Many people come the United Kingdom (UK) asking for protection. This is called asking for Asylum. A person asking for asylum will be granted permission to remain in the UK as a Refugee if they have a well‐founded fear of being persecuted because of their race, religion, nationality, membership of a particular social group or political opinion, and if they are unable, to get protection in their own country. Many people can ask for Asylum but are unaware of it. In some cases women who fear persecution abroad or even people in a particular job or profession might be Refugees. Often children who fear harm abroad are unaware that they may be Refugees. We can advise you if you can make a claim for Asylum.
Human rights are protected by the European Convention of Human Rights and by the Human Rights Act. There are many rights protected, here are some of them: the right to life, the right not to be tortured, the right not to be kept in servitude, the right to liberty and security, the right to a fair trial and not to have laws used against you changed retrospectively, the right to privacy, the right to private conscience and religion, free expression and free association, the right to marry, the right not to be discriminated against and the right to be able to access a legal system to obtain a remedy if your rights are breached.

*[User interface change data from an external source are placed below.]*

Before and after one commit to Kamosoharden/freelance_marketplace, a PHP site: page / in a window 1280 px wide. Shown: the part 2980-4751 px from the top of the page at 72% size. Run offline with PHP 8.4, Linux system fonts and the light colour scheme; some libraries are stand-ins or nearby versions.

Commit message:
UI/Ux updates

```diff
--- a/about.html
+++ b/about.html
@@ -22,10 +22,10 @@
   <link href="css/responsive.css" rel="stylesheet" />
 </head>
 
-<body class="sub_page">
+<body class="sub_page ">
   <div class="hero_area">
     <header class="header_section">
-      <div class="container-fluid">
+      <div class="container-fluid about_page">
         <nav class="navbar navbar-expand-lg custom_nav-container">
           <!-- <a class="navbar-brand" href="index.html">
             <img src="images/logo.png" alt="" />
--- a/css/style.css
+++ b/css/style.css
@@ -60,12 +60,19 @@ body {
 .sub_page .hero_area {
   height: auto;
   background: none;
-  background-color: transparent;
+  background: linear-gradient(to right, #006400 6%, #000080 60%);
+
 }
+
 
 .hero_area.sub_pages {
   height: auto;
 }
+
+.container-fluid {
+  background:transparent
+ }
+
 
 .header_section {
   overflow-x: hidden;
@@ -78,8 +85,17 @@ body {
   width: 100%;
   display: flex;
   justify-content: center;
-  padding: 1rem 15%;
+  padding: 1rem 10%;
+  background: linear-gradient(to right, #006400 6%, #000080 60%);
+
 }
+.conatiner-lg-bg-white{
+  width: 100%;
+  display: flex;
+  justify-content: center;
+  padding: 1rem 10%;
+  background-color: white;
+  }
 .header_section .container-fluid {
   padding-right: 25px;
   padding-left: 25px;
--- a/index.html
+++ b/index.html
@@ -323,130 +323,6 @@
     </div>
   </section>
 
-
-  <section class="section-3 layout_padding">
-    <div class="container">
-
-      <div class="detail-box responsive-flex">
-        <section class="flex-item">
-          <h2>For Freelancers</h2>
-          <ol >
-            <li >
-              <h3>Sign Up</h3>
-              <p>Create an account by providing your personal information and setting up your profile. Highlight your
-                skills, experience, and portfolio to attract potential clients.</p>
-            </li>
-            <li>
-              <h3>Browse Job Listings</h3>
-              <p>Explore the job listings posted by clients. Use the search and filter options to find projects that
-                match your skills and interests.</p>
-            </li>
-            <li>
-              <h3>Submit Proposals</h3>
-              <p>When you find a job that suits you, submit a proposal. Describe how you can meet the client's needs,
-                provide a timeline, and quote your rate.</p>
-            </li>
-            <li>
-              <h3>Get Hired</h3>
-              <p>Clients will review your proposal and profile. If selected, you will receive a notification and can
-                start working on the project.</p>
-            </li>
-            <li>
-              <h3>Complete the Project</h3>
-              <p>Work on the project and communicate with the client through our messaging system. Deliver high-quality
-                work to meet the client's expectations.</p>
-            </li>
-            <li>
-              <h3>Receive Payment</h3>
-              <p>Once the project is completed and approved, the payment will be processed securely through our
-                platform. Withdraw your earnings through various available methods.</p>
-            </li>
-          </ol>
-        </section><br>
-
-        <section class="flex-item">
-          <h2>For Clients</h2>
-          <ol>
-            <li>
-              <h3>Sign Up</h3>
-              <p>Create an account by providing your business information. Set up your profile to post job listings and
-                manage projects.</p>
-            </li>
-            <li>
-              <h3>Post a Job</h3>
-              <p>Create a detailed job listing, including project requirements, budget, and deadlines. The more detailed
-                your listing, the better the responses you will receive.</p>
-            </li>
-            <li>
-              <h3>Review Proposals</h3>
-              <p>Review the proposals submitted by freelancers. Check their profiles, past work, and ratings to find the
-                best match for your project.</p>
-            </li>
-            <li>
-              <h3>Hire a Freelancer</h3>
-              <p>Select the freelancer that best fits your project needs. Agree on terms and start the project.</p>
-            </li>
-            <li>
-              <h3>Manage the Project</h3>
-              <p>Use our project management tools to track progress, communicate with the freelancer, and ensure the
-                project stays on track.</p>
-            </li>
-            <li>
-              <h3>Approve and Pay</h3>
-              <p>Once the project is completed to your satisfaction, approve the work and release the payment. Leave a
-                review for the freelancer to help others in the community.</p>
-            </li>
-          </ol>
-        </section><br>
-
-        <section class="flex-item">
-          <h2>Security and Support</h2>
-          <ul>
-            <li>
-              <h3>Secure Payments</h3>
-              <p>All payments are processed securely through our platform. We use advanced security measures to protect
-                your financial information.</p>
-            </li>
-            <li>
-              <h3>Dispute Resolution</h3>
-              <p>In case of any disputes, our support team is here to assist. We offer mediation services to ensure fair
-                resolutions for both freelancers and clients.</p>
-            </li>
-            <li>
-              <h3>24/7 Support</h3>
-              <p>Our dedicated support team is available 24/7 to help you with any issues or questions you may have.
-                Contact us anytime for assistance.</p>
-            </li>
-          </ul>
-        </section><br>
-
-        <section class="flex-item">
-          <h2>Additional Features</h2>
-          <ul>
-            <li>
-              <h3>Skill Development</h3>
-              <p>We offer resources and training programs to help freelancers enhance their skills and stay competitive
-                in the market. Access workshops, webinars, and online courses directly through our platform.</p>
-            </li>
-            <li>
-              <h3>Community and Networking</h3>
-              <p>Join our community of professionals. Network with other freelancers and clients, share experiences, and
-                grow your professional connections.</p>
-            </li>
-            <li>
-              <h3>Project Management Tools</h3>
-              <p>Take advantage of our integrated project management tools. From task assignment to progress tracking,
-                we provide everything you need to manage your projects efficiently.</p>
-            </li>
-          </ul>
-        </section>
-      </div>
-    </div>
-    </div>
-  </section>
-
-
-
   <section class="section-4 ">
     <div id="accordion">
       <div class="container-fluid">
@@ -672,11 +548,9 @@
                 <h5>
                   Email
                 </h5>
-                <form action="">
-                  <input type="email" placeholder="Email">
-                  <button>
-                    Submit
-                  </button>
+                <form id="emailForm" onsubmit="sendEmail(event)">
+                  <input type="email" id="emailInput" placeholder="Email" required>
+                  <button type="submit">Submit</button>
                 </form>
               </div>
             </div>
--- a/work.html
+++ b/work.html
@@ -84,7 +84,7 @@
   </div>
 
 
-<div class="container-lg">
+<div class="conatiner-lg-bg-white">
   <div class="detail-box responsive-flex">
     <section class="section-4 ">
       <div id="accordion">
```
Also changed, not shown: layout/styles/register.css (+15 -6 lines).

The UK authorities must always consider Human Rights when making any decision and taking actions. Some Human Rights are protected absolutely (the right to life and not to be tortured) and some Human Rights are partially protected.
We can make applications and put forward arguments on behalf of our clients explaining why, in their particular circumstances, an immigration decision would breach their Human Rights. If a decision breaches a person’s Human Rights we can help you appeal to a Tribunal or make an application to a Court.
Contact us if you believe you could be a Refugee or your Human Rights have been violated.